Thursday marks the opening of Kwanzaa, a holiday founded and held in the United States since 1966.

Kwanzaa Maulana Karenga, an African-American professor of Africana studies, created the festival as a celebration of black history and community.

Kwanzaa spans seven days and seven ideas, one for each day. Today's is Umoja, a word in Swahili meaning unity -- some sources give it a sense of alliance, of harmony, of many people acting as one whole. In some public or private celebrations, people light seven candles, one for each day and principle. Here Stephen Sneed extinguishes the candles following a community Kwanzaa celebration, at right.

The six days that follow will focus on self-determination, responsibility, cooperation, purpose, creativity and faith -- which may mean faith in people, in strength of character and in each of these guiding ideas.

The holiday asks children to think of these things.

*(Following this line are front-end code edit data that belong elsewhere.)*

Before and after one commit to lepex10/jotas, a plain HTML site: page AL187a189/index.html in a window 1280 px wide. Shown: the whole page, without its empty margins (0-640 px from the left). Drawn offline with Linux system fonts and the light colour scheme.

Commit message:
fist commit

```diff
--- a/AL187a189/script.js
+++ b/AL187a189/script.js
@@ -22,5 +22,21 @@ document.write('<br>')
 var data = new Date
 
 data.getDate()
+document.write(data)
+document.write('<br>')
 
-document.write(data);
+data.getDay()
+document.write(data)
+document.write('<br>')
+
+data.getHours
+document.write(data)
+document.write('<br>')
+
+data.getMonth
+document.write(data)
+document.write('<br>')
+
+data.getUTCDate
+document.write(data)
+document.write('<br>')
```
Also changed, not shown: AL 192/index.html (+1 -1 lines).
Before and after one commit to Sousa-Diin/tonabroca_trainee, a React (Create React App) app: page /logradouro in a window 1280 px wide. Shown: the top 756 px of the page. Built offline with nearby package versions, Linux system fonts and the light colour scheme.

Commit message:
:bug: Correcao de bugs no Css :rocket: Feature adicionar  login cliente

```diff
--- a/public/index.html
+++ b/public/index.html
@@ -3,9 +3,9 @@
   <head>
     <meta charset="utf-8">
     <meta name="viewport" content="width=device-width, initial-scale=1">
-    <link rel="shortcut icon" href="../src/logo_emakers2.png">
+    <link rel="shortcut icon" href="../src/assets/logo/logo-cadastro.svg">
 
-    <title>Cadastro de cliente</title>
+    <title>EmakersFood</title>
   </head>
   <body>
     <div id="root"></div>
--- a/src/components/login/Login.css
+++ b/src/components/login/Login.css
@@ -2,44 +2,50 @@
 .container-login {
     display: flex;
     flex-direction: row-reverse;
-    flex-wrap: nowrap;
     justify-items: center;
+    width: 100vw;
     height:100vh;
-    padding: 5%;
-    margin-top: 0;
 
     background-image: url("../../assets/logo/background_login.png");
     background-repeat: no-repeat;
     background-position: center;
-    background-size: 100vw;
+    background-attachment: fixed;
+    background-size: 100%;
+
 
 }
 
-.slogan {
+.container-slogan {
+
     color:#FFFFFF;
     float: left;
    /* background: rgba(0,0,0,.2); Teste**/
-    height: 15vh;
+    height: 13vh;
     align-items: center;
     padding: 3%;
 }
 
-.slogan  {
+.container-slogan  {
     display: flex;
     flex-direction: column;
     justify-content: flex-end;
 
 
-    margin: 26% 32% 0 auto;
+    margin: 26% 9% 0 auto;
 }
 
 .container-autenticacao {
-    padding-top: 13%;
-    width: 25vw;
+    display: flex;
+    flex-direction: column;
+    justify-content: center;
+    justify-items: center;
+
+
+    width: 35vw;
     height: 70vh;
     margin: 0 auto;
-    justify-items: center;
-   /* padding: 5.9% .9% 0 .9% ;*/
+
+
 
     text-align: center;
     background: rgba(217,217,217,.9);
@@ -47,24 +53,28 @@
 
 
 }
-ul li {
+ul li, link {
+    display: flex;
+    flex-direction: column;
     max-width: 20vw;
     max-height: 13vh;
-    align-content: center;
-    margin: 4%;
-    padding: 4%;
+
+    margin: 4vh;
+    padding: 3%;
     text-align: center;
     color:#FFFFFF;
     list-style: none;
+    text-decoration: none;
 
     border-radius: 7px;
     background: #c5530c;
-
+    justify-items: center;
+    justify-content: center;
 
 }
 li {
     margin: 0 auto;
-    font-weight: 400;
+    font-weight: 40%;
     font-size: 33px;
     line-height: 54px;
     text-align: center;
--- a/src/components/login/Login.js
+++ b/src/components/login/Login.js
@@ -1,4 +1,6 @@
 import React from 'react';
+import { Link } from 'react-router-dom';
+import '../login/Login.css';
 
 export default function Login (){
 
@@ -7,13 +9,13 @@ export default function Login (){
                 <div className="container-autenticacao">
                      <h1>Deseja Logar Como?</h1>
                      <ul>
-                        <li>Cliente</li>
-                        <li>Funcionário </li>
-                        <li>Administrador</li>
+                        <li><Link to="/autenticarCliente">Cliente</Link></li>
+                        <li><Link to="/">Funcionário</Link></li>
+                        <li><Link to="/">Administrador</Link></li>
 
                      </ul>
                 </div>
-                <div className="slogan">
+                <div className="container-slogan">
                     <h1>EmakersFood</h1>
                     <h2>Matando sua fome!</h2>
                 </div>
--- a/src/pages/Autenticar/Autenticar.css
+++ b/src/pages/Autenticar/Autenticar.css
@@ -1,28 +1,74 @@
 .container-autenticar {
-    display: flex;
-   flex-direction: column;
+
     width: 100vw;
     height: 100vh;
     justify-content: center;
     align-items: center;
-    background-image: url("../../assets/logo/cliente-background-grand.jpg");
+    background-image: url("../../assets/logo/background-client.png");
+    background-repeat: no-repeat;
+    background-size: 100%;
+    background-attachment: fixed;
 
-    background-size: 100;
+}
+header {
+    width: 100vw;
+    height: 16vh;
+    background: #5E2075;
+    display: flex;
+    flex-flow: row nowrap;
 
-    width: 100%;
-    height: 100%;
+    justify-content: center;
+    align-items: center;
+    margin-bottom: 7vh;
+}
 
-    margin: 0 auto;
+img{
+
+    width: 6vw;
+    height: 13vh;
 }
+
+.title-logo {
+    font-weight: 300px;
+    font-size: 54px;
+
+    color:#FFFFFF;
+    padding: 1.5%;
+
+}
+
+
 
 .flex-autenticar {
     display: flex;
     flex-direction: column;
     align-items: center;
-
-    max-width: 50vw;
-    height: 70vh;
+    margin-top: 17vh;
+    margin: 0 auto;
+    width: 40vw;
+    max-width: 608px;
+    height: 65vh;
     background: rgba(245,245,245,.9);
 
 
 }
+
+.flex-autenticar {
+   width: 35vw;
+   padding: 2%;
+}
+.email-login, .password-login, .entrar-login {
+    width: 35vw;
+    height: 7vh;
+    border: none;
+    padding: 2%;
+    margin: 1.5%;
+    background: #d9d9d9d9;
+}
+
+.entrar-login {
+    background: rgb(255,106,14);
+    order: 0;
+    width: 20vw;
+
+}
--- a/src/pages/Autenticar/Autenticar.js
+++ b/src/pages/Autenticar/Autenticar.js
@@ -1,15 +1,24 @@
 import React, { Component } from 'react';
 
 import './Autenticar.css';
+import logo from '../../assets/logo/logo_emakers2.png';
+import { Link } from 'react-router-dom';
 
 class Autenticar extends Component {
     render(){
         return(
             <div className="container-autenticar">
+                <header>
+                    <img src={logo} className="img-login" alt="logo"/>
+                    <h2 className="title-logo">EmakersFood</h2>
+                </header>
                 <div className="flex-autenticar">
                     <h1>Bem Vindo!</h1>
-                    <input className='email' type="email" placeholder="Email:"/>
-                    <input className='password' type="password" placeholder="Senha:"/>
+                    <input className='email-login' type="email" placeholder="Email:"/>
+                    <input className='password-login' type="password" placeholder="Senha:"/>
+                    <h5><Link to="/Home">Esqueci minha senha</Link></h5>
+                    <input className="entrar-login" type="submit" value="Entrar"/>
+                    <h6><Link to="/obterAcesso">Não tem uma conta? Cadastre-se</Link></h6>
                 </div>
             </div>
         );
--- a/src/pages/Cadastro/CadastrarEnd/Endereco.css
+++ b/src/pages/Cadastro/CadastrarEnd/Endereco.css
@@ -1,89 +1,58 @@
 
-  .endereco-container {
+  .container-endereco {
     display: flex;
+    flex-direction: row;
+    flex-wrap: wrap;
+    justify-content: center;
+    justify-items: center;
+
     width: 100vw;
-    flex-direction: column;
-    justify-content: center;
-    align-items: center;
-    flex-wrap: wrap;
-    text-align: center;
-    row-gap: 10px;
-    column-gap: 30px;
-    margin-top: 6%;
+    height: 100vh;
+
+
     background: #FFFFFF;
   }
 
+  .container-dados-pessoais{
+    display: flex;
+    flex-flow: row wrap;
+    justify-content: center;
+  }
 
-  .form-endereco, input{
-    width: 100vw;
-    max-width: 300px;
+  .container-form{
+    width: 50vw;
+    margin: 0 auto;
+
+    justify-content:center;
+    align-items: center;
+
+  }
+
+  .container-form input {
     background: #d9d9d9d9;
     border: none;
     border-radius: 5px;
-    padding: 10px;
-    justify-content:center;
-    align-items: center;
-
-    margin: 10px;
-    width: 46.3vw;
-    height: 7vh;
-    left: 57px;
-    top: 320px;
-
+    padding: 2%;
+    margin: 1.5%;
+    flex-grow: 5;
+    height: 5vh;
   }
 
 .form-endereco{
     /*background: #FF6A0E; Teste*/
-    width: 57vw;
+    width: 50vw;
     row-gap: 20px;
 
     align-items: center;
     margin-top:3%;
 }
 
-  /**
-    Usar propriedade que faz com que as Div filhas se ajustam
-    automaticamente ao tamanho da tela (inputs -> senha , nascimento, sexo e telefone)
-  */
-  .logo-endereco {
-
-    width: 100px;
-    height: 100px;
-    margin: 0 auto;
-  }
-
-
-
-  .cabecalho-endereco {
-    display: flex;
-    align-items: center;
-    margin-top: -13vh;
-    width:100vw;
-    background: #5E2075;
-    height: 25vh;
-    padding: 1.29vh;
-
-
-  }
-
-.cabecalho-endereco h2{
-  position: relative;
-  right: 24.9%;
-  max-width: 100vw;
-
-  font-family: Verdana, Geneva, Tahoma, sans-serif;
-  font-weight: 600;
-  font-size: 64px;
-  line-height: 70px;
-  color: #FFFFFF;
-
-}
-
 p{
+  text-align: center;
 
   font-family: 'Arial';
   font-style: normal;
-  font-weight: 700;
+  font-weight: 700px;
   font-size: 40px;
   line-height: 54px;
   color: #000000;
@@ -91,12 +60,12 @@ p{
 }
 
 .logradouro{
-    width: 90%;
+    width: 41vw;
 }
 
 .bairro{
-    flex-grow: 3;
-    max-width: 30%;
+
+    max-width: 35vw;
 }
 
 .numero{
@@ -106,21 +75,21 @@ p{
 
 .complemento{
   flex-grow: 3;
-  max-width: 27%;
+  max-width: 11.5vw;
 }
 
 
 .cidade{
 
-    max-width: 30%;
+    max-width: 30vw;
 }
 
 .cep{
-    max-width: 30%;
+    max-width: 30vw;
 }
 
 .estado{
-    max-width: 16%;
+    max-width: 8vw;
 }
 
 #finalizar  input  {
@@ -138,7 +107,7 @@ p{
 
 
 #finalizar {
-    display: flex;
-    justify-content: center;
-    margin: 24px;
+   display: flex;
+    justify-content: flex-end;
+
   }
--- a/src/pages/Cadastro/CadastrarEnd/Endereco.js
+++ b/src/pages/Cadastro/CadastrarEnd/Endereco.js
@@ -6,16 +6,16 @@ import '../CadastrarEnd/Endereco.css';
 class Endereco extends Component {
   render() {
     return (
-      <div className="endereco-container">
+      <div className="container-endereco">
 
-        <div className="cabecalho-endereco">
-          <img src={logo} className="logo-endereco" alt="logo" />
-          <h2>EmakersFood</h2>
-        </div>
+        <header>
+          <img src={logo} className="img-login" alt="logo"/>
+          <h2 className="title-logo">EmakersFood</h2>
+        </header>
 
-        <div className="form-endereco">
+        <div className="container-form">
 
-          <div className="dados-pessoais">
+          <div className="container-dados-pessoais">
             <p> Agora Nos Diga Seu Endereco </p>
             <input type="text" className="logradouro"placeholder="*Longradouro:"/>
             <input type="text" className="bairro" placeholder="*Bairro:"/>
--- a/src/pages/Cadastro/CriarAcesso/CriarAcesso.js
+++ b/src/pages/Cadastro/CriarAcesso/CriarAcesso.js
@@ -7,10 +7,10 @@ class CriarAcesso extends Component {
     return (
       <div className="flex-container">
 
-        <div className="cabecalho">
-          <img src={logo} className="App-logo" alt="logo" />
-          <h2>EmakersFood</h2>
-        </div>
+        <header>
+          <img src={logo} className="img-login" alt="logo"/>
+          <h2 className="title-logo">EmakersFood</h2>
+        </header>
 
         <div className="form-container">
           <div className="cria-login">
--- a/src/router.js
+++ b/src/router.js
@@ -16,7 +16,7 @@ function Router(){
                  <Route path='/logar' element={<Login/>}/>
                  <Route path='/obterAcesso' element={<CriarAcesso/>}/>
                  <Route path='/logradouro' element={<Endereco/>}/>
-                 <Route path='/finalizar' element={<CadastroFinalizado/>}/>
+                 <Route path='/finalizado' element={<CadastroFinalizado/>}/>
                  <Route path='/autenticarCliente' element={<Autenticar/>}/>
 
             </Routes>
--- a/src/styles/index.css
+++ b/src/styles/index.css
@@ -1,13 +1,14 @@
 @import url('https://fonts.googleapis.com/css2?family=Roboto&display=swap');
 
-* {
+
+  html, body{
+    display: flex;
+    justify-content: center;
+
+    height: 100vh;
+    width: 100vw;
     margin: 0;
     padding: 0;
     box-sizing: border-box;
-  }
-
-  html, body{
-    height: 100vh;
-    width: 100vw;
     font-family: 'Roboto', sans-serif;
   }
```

Here young girls in the Focus Is Our Children dance group watch the older dancers perform, above, and Frances Jones-Sneed talks about the holiday, at right.